__BRIEF__. Search the entries below for the word "audit" and copy every line where it appears.

Difference listings:
################

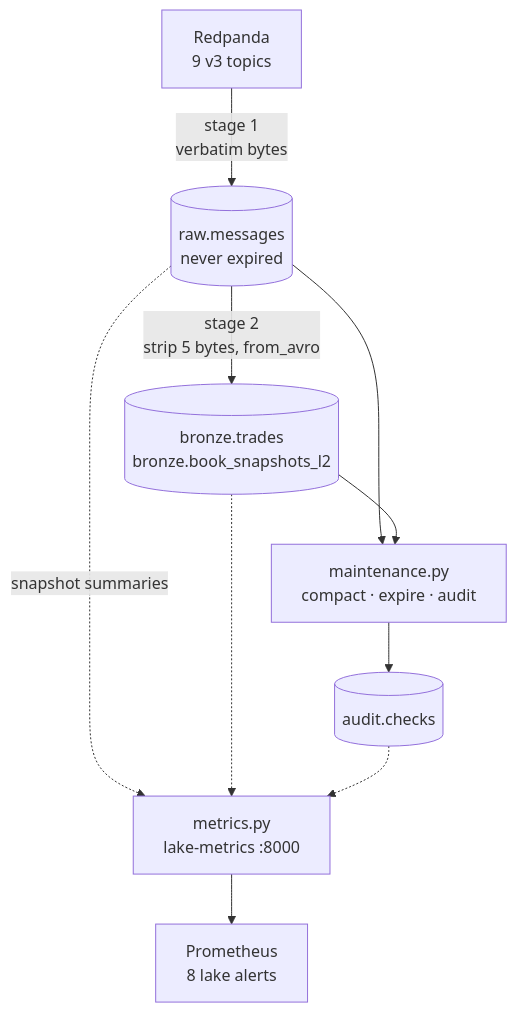
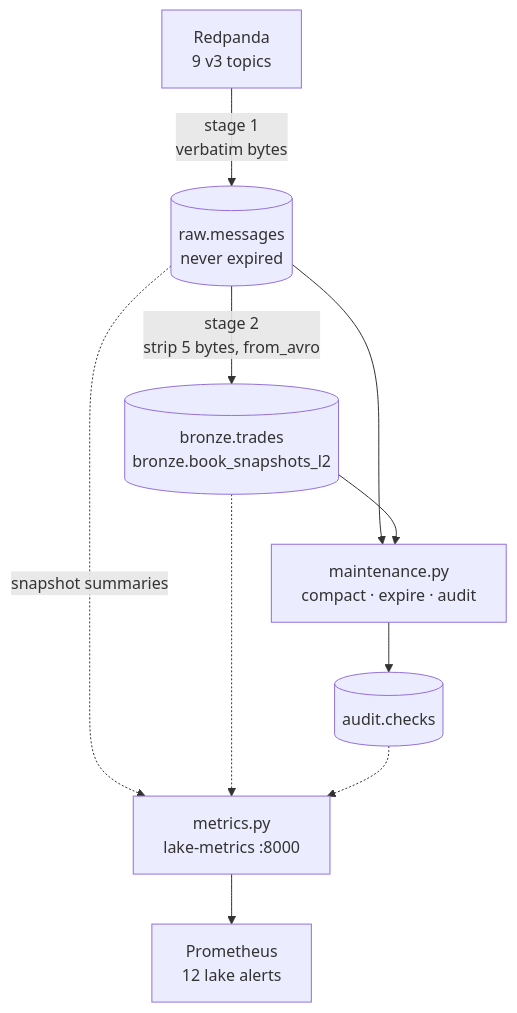
Before and after one commit to rjdscott/k2-market-data-platform: the diagram in docker/lake/README.md, drawn with Mermaid. The commit also changed other lines of this file and 19 other files, not shown here.

````diff
--- a/docker/lake/README.md
+++ b/docker/lake/README.md
@@ -33,12 +33,12 @@
 ```mermaid
 flowchart TB
   RP[Redpanda<br/>9 v3 topics] -->|stage 1<br/>verbatim bytes| RAW[(raw.messages<br/>never expired)]
   RAW -->|stage 2<br/>strip 5 bytes, from_avro| BR[(bronze.trades<br/>bronze.book_snapshots_l2)]
   RAW --> MNT[maintenance.py<br/>compact · expire · audit]
   BR --> MNT
   MNT --> AUD[(audit.checks)]
   RAW -.snapshot summaries.-> MET[metrics.py<br/>lake-metrics :8000]
   BR -.-> MET
   AUD -.-> MET
-  MET --> PROM[Prometheus<br/>8 lake alerts]
+  MET --> PROM[Prometheus<br/>12 lake alerts]
 ```
````
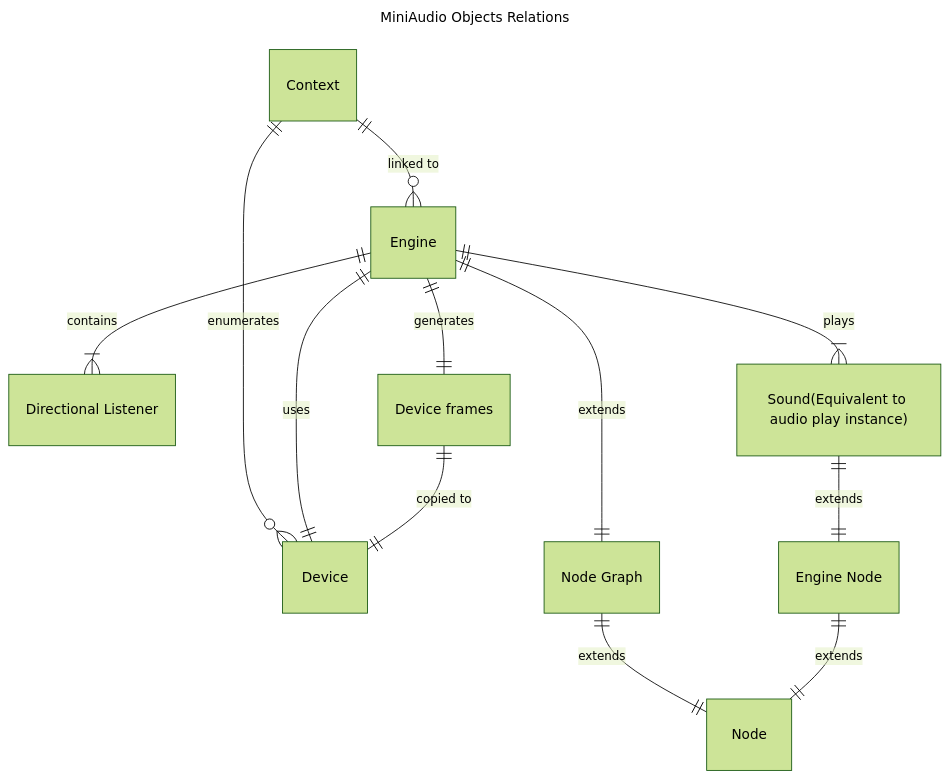
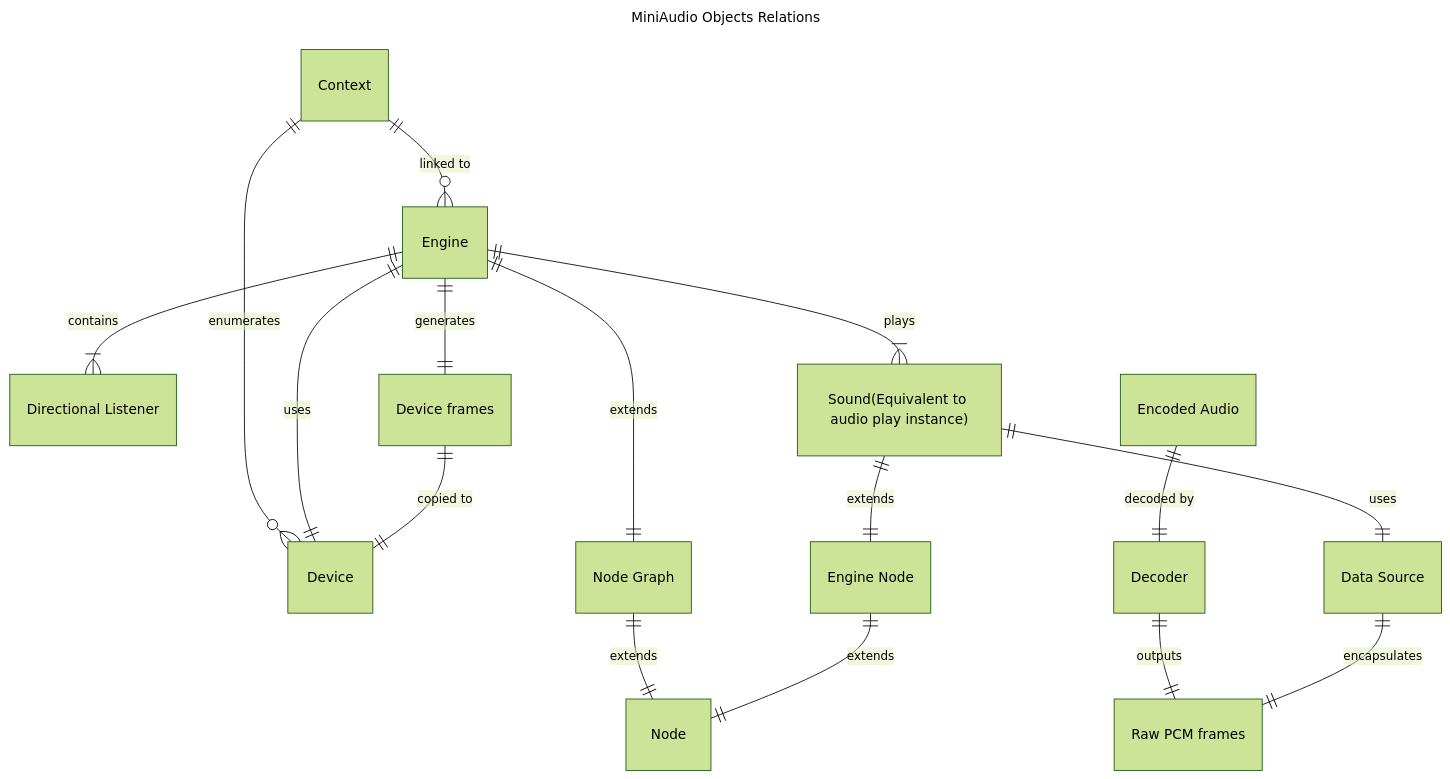
One commit to jeslaspravin/jeslaspravin.github.io changed the diagram in _posts/CranberryEngine/2024-11-22-Cranberry-Audio.md. Above: the diagram before and after it, drawn with Mermaid (forest theme). The commit also changed other lines of this file, not shown here.

```diff
--- a/_posts/CranberryEngine/2024-11-22-Cranberry-Audio.md
+++ b/_posts/CranberryEngine/2024-11-22-Cranberry-Audio.md
@@ -28,26 +28,35 @@
 <div class="mermaid">
 ---
 title: MiniAudio Objects Relations
 ---
 erDiagram
     ctx ||--o{ dev : enumerates
     ctx ||--o{ engine : "linked to"
     node_graph ||--|| node : extends
     eng_node ||--|| node : extends
     engine ||--|| node_graph : extends
     engine ||--|| dev : uses
     engine ||--|{ listener : contains
     engine ||--|{ sound : plays
     sound ||--|| eng_node : extends
+    sound ||--|| dat_src : uses
     engine ||--|| dev_frames : generates
     dev_frames ||--|| dev : "copied to"
+    enc_audio ||--|| decoder : "decoded by"
+    decoder ||--|| raw_pcm : "outputs"
+    dat_src ||--|| raw_pcm : "encapsulates"
+
     ctx["Context"]
     dev["Device"]
     engine["Engine"]
     listener["Directional Listener"]
     sound["Sound(Equivalent to audio play instance)"]
+    dat_src["Data Source"]
     dev_frames["Device frames"]
     node["Node"]
     eng_node["Engine Node"]
     node_graph["Node Graph"]
+    enc_audio["Encoded Audio"]
+    decoder["Decoder"]
+    raw_pcm["Raw PCM frames"]
 </div>
```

################

__ANSWER SECTION__.
   RAW --> MNT[maintenance.py<br/>compact · expire · audit]
   MNT --> AUD[(audit.checks)]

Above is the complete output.